Edit tracking data:

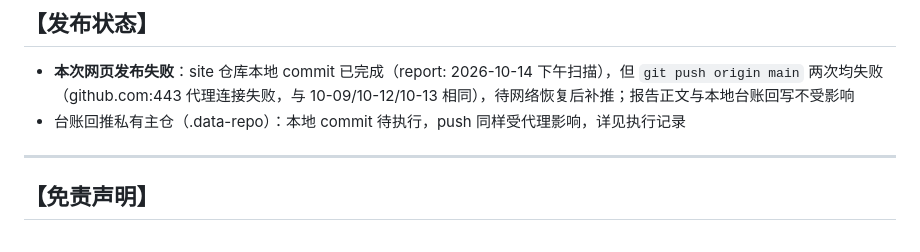
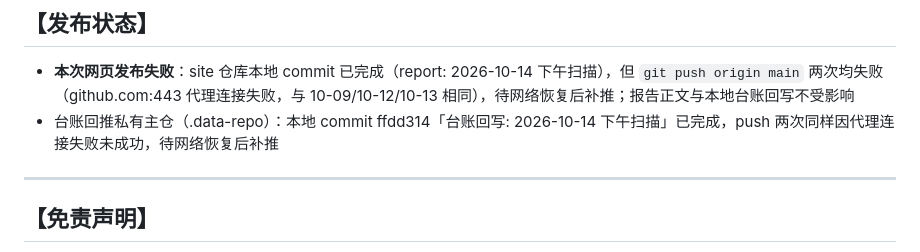
Before and after one commit to ericheee111/stock-monitor-reports, a Markdown page: reports/2026-10-14-pm.md, the part around the change. Rendered like a GitHub page.

Commit message:
report: 2026-10-14 下午扫描（补注主仓回推状态）

```diff
--- a/reports/2026-10-14-pm.md
+++ b/reports/2026-10-14-pm.md
@@ -171,7 +171,7 @@
 ## 【发布状态】
 
 - **本次网页发布失败**：site 仓库本地 commit 已完成（report: 2026-10-14 下午扫描），但 `git push origin main` 两次均失败（github.com:443 代理连接失败，与 10-09/10-12/10-13 相同），待网络恢复后补推；报告正文与本地台账回写不受影响
-- 台账回推私有主仓（.data-repo）：本地 commit 待执行，push 同样受代理影响，详见执行记录
+- 台账回推私有主仓（.data-repo）：本地 commit ffdd314「台账回写: 2026-10-14 下午扫描」已完成，push 两次同样因代理连接失败未成功，待网络恢复后补推
 
 ---
 
```
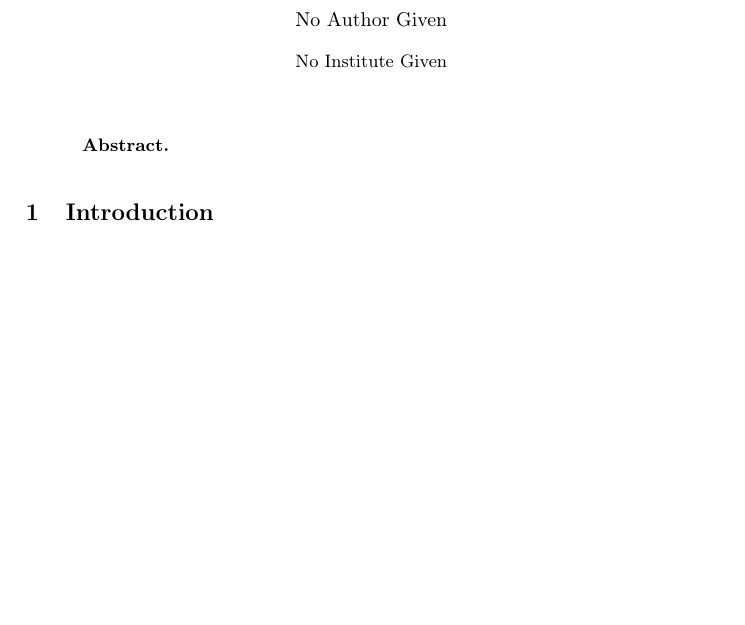
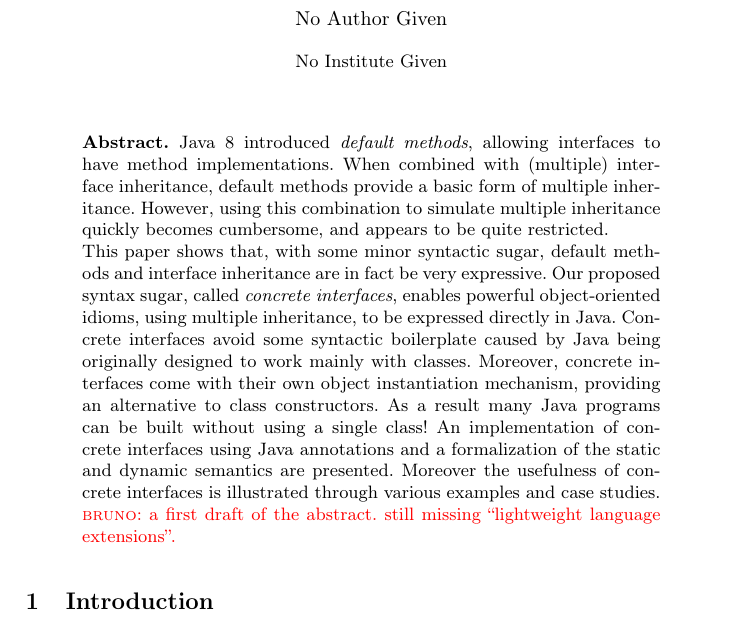
Before and after one commit to YanlinWang/MixinAnnoProcessor, a LaTeX thesis (paper/paper.tex): part of page 1 of 24, cut so that both start at the same text, the shorter picture padded with empty space. Compiled offline with pdfLaTeX.

Commit message:
Abstract first draft

```diff
--- a/paper/paper.tex
+++ b/paper/paper.tex
@@ -123,6 +123,29 @@
 
 \begin{abstract}
 
+Java 8 introduced \emph{default methods}, allowing interfaces to
+have method implementations. When combined with (multiple) interface
+inheritance, default methods provide a basic form of multiple
+inheritance. However, using this combination to simulate multiple
+inheritance quickly becomes cumbersome, and appears to be quite
+restricted.
+
+This paper shows that, with some minor syntactic sugar, default
+methods and interface inheritance are in fact be very expressive. Our
+proposed syntax sugar, called \emph{concrete interfaces}, enables
+powerful object-oriented idioms, using multiple inheritance, to be
+expressed directly in Java. Concrete interfaces avoid some syntactic
+boilerplate caused by Java being originally designed to work mainly
+with classes. Moreover, concrete interfaces come with their own object
+instantiation mechanism, providing an alternative to class
+constructors. As a result many Java programs can be built without
+using a single class! An implementation of concrete interfaces using
+Java annotations and a formalization of the static and dynamic
+semantics are presented. Moreover the usefulness of concrete
+interfaces is illustrated through various examples and case studies.
+\bruno{a first draft of the abstract. still missing ``lightweight
+  language extensions''.}
+
 \end{abstract}
 
 %if False
```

*Aim of the task*
The answer must consist of every line from the entries that holds the string "emph".

*Final answer*
+Java 8 introduced \emph{default methods}, allowing interfaces to
+proposed syntax sugar, called \emph{concrete interfaces}, enables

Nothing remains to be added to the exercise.